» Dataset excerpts

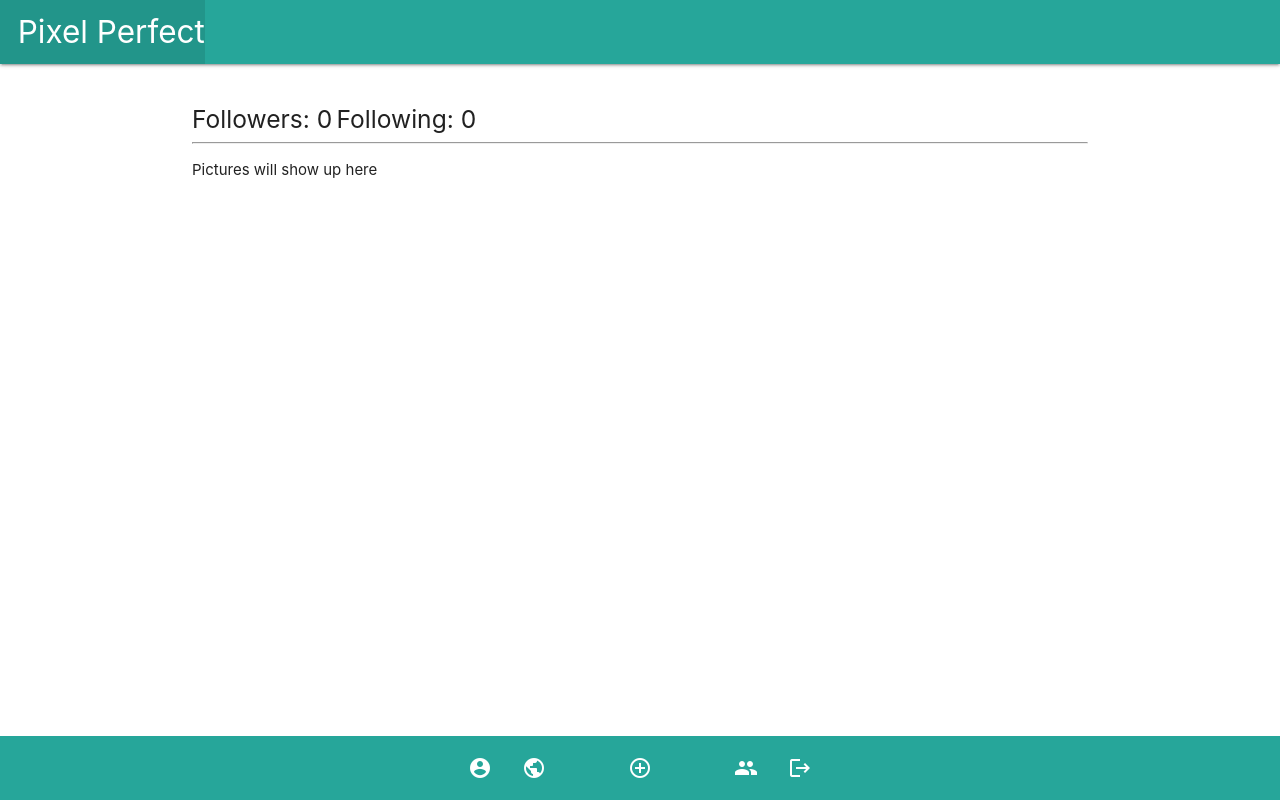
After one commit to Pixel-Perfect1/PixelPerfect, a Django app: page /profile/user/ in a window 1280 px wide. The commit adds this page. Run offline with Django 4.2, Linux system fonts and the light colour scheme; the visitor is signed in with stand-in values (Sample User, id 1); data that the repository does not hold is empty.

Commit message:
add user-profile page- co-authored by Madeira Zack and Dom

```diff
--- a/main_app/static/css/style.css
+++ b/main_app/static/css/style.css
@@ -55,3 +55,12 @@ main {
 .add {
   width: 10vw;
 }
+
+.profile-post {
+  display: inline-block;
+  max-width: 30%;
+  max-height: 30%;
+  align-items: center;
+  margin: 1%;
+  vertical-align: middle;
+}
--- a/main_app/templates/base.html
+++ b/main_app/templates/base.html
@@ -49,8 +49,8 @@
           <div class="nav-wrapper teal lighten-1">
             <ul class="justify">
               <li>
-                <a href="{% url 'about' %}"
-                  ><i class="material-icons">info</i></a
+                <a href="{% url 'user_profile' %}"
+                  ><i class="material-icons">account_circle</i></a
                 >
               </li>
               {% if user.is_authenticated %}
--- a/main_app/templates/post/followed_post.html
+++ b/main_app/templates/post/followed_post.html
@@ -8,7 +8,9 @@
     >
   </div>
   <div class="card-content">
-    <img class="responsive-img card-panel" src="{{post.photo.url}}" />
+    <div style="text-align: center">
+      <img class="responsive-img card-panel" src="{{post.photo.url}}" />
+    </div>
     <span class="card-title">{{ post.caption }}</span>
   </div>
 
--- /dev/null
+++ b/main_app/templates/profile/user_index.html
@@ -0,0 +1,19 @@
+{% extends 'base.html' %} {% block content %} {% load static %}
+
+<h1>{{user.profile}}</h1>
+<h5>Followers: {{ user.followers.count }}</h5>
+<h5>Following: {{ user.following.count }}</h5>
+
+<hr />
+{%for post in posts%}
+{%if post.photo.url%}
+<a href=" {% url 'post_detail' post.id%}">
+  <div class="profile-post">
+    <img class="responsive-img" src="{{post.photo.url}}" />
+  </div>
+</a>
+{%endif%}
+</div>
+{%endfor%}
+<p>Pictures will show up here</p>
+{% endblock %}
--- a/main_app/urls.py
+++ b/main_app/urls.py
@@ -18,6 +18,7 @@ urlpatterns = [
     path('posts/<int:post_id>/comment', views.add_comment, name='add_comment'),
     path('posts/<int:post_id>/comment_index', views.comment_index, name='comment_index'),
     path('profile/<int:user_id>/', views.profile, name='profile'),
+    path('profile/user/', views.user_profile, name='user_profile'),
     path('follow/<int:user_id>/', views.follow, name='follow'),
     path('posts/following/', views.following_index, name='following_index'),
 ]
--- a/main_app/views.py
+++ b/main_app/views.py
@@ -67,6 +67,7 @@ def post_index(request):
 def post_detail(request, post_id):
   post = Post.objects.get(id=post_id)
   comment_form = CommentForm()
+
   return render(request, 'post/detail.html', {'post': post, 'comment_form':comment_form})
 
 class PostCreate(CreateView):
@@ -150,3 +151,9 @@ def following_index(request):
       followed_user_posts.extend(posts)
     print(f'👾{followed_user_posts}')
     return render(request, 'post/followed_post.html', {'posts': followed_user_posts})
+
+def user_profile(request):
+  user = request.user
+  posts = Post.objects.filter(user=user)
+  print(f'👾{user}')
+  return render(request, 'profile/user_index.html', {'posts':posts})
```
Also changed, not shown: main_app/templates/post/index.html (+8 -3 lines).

» PROBLEM DESCRIPTION
Your copy should match the records above exactly, except that it contains no pictures.

» TASK ANSWER
After one commit to Pixel-Perfect1/PixelPerfect, a Django app: page /profile/user/ in a window 1280 px wide. The commit adds this page. Run offline with Django 4.2, Linux system fonts and the light colour scheme; the visitor is signed in with stand-in values (Sample User, id 1); data that the repository does not hold is empty.

Commit message:
add user-profile page- co-authored by Madeira Zack and Dom

```diff
--- a/main_app/static/css/style.css
+++ b/main_app/static/css/style.css
@@ -55,3 +55,12 @@ main {
 .add {
   width: 10vw;
 }
+
+.profile-post {
+  display: inline-block;
+  max-width: 30%;
+  max-height: 30%;
+  align-items: center;
+  margin: 1%;
+  vertical-align: middle;
+}
--- a/main_app/templates/base.html
+++ b/main_app/templates/base.html
@@ -49,8 +49,8 @@
           <div class="nav-wrapper teal lighten-1">
             <ul class="justify">
               <li>
-                <a href="{% url 'about' %}"
-                  ><i class="material-icons">info</i></a
+                <a href="{% url 'user_profile' %}"
+                  ><i class="material-icons">account_circle</i></a
                 >
               </li>
               {% if user.is_authenticated %}
--- a/main_app/templates/post/followed_post.html
+++ b/main_app/templates/post/followed_post.html
@@ -8,7 +8,9 @@
     >
   </div>
   <div class="card-content">
-    <img class="responsive-img card-panel" src="{{post.photo.url}}" />
+    <div style="text-align: center">
+      <img class="responsive-img card-panel" src="{{post.photo.url}}" />
+    </div>
     <span class="card-title">{{ post.caption }}</span>
   </div>
 
--- /dev/null
+++ b/main_app/templates/profile/user_index.html
@@ -0,0 +1,19 @@
+{% extends 'base.html' %} {% block content %} {% load static %}
+
+<h1>{{user.profile}}</h1>
+<h5>Followers: {{ user.followers.count }}</h5>
+<h5>Following: {{ user.following.count }}</h5>
+
+<hr />
+{%for post in posts%}
+{%if post.photo.url%}
+<a href=" {% url 'post_detail' post.id%}">
+  <div class="profile-post">
+    <img class="responsive-img" src="{{post.photo.url}}" />
+  </div>
+</a>
+{%endif%}
+</div>
+{%endfor%}
+<p>Pictures will show up here</p>
+{% endblock %}
--- a/main_app/urls.py
+++ b/main_app/urls.py
@@ -18,6 +18,7 @@ urlpatterns = [
     path('posts/<int:post_id>/comment', views.add_comment, name='add_comment'),
     path('posts/<int:post_id>/comment_index', views.comment_index, name='comment_index'),
     path('profile/<int:user_id>/', views.profile, name='profile'),
+    path('profile/user/', views.user_profile, name='user_profile'),
     path('follow/<int:user_id>/', views.follow, name='follow'),
     path('posts/following/', views.following_index, name='following_index'),
 ]
--- a/main_app/views.py
+++ b/main_app/views.py
@@ -67,6 +67,7 @@ def post_index(request):
 def post_detail(request, post_id):
   post = Post.objects.get(id=post_id)
   comment_form = CommentForm()
+
   return render(request, 'post/detail.html', {'post': post, 'comment_form':comment_form})
 
 class PostCreate(CreateView):
@@ -150,3 +151,9 @@ def following_index(request):
       followed_user_posts.extend(posts)
     print(f'👾{followed_user_posts}')
     return render(request, 'post/followed_post.html', {'posts': followed_user_posts})
+
+def user_profile(request):
+  user = request.user
+  posts = Post.objects.filter(user=user)
+  print(f'👾{user}')
+  return render(request, 'profile/user_index.html', {'posts':posts})
```
Also changed, not shown: main_app/templates/post/index.html (+8 -3 lines).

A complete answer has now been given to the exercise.